:: Action item ::
Reproduce each line from the records that holds "definition".

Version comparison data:
________________________________________
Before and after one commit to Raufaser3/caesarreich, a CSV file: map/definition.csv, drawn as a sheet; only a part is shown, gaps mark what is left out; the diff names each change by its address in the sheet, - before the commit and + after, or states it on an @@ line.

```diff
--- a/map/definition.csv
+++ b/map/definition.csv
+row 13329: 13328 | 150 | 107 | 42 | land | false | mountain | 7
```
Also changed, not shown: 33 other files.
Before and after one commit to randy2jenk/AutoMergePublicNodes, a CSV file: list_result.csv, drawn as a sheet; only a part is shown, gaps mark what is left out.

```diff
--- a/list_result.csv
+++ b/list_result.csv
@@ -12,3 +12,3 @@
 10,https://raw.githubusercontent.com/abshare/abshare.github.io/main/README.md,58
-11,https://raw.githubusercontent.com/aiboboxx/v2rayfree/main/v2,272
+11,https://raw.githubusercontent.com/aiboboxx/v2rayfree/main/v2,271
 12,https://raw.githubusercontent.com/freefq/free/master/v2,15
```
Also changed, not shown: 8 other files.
________________________________________
:: Solution below ::
Before and after one commit to Raufaser3/caesarreich, a CSV file: map/definition.csv, drawn as a sheet; only a part is shown, gaps mark what is left out; the diff names each change by its address in the sheet, - before the commit and + after, or states it on an @@ line.
--- a/map/definition.csv
+++ b/map/definition.csv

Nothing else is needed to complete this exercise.